Leducq Networks meet to discuss cardiac regeneration
Foundation Leducq inspired networking
By promoting global networks of excellence and innovation, the mission of the Fondation Leducq is to engender international collaboration in cardiovascular research. In this very spirit, and complementing the traditional intra-network collaborative focus, meeting of several networks was convened to assess and to consolidate the state of knowledge in the field of cardiac regeneration.
On October 5-6, 2018, researchers–including many young investigators–from Europe and North America participating in four Fondation Leducq supported networksstudying cardiac regeneration over the last decade, met together in Cabriès in Provence (France). These networks included the program: “Programming the Failing Heart to a Regenerative State,” “Eliciting Heart Regeneration through Cardiomyocyte Division,” “Cellular and Molecular Targets to Promote Therapeutic Cardiac Regeneration,” and “Translating human pluripotent stem cells from heart disease models to cardiac repair.”* The gathering had multiple interrelated sessions covering the span from fundamental science to translational ramifications with future trends presented in the context of a social impact. Dr. David Tancredi, Executive Director Fondation Leducq, provided a global perspective.
The meeting started with a session dedicated to the biology of cardiac reprograming. Although direct reprogramming of cardiac fibroblasts had emerged as an elegant means to endogenously regenerate heart muscle, this powerful approach remains challenging. Furthermore, the risk of chromosomal instability of reprogrammed progeny raises questions about the translational and ultimately clinical readiness of such a strategy. As an alternative, laboratories have increasingly focused on ways to facilitate the re-entry of cardiomyocyte into cell cycle. To this end, different strategies have been deployed. These include single cell-RNA sequencing to map genes encoding cell cycle proteins that may remain functional in a subset of cardiomyocytes, or that can be used in “gene therapy” to force cell-cycle execution. In particular, there was discussion of the use of microRNAs that leverages their pleiotropic biological impact to target genes that decrease fibroblast proliferation and/or activate fibrosis by triggering fibroblast senescence, while facilitating and/or inducing cardiomyocyte proliferation.

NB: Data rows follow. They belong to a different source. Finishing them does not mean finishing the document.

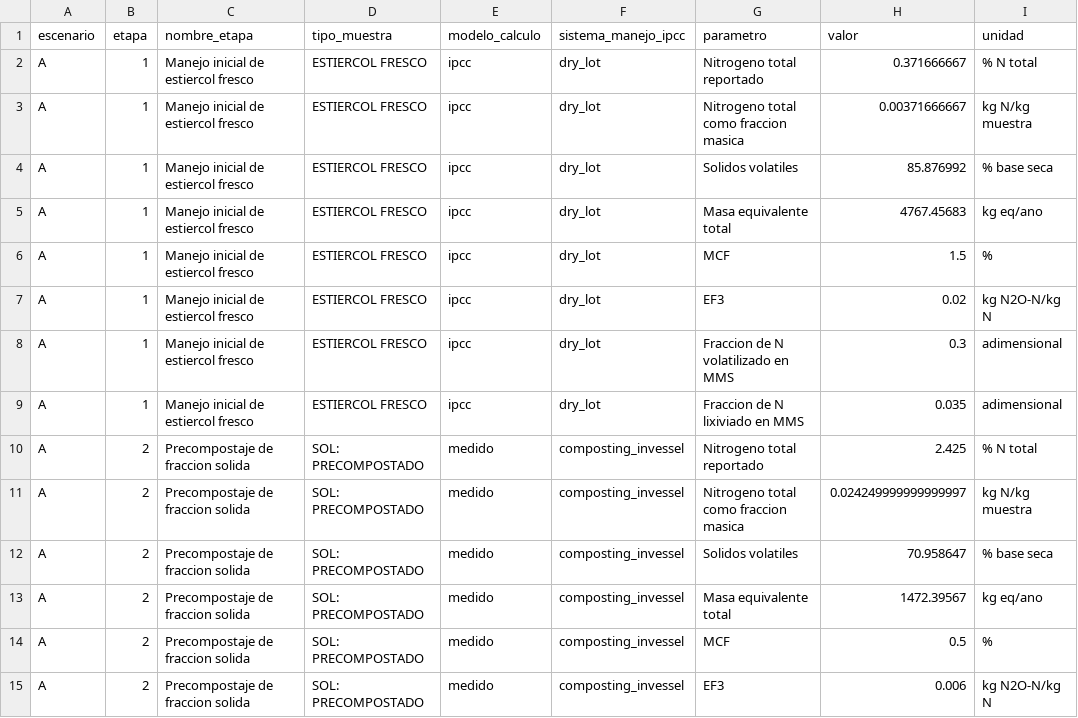
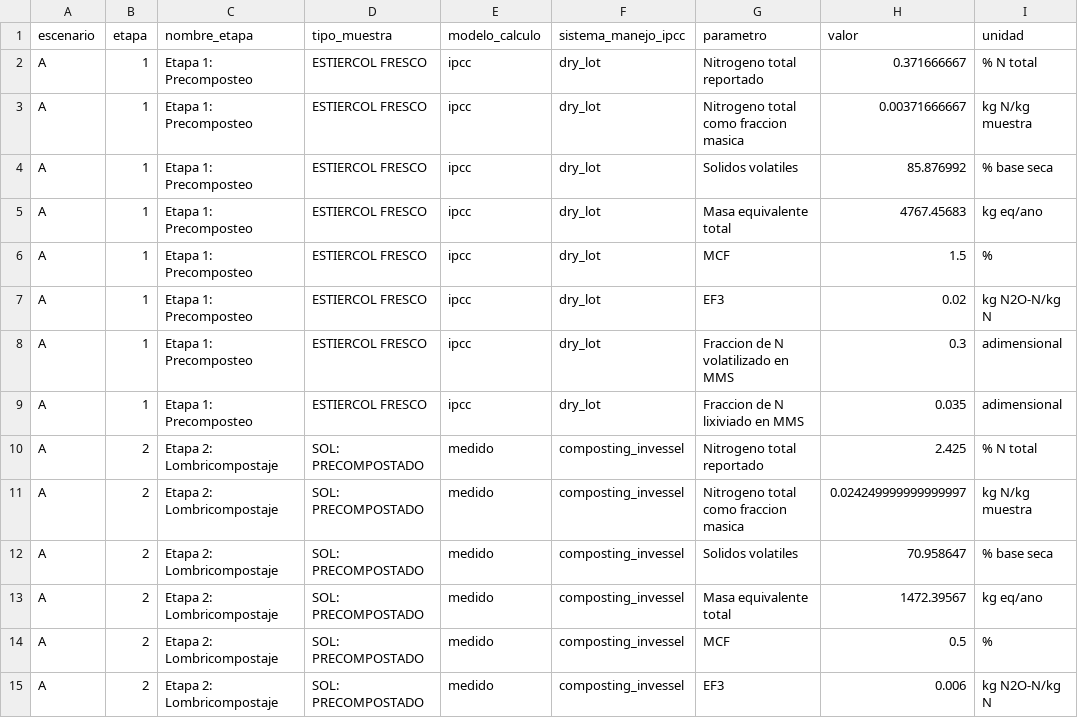
Before and after one commit to Mateo0098/LCA_IPCC_MANURE_TURRIALBA_UCR, a CSV file: outputs/tablas_tesis/tabla_04_parametros_modelo_acv.csv, drawn as a sheet; only a part is shown; the diff covers the shown part only; the diff names each change by its address in the sheet, - before the commit and + after, or states it on an @@ line.

```diff
--- a/outputs/tablas_tesis/tabla_04_parametros_modelo_acv.csv
+++ b/outputs/tablas_tesis/tabla_04_parametros_modelo_acv.csv
-C2:C9 (nombre_etapa): Manejo inicial de estiercol fresco
+C2:C9 (nombre_etapa): Etapa 1: Precomposteo
-C10:C15 (nombre_etapa): Precompostaje de fraccion solida
+C10:C15 (nombre_etapa): Etapa 2: Lombricompostaje
```
Also changed, not shown: 34 edited cells elsewhere in this file, outputs/tablas_tesis/diccionario_variables.csv, outputs/tablas_tesis/tabla_01_etapas_escenarios.csv, 54 other files.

Cardiac cell proliferation has been a topic of controversy over the years. Indeed, the follow-up session centered on the rich literature revealing ki67+ cells or BrdU cell nuclei incorporation often observed in cardiomyocytes. Yet, no definite proof of cytokinesis has ever been provided. Significant further discussion included comparison between regeneration paradigms. Skeletal muscle versus heart muscle are tissues that may originate very early in the embryo from a common mesodermal ancestor, but display distinct aptitudes of regeneration. This offers the opportunity to recognize tissue-specific regenerative pathways. A cell therapy approach was also presented as a therapeutic option for patients affected by congenital heart disease.
The meeting concluded with a new dimension focused on the sociology of regenerative science and medicine. Led by a social scientist,¤ this session provided the opportunity to discuss the impact of society on biological science and to debate on the role of biologists in the society. Broadly, cardiac or organ regeneration are expressions that are of interest for patients, families, and society-at-large. Social justice with emphasis on access to affordable new treatments has emerged as a central question. How biologists communicate not only their data but also their way of thinking about society, and how biologist listen to the society, are becoming important issues to take into consideration
The ‘inter-networks’ meeting was intense, and provocative, with constructive debates, point-and-counterpoint, and ongoing exchanges involving enthusiastic young investigators. It was a forum for new ideas, and collaborative planning. It further underscored the need for rigorous science, independent validation, and multidisciplinary engagement to ultimately ensure the development of proven therapies for cardiovascular conditions that address the needs of patients.
Michel Pucéat,Faculté de Médecine La Timone, Marseille
André Terzic, Mayo Clinic, Rochester, Minnesota
*Participating Networks and respective Lead Coordinators:
Eliciting Heart Regeneration through Cardiomyocyte Division (2015)
Elly Tanaka and Ken Poss
Programming the Failing Heart to a Regenerative State (2014)
Mauro Giacca and Richard Lee
Cellular and Molecular Targets to Promote Therapeutic Cardiac Regeneration (2013)
David Sassoon and Toren Finkel
Translating human pluripotent stem cells from heart disease models to cardiac repair SHAPEHEART (2011)
André Terzic and Michel Pucéat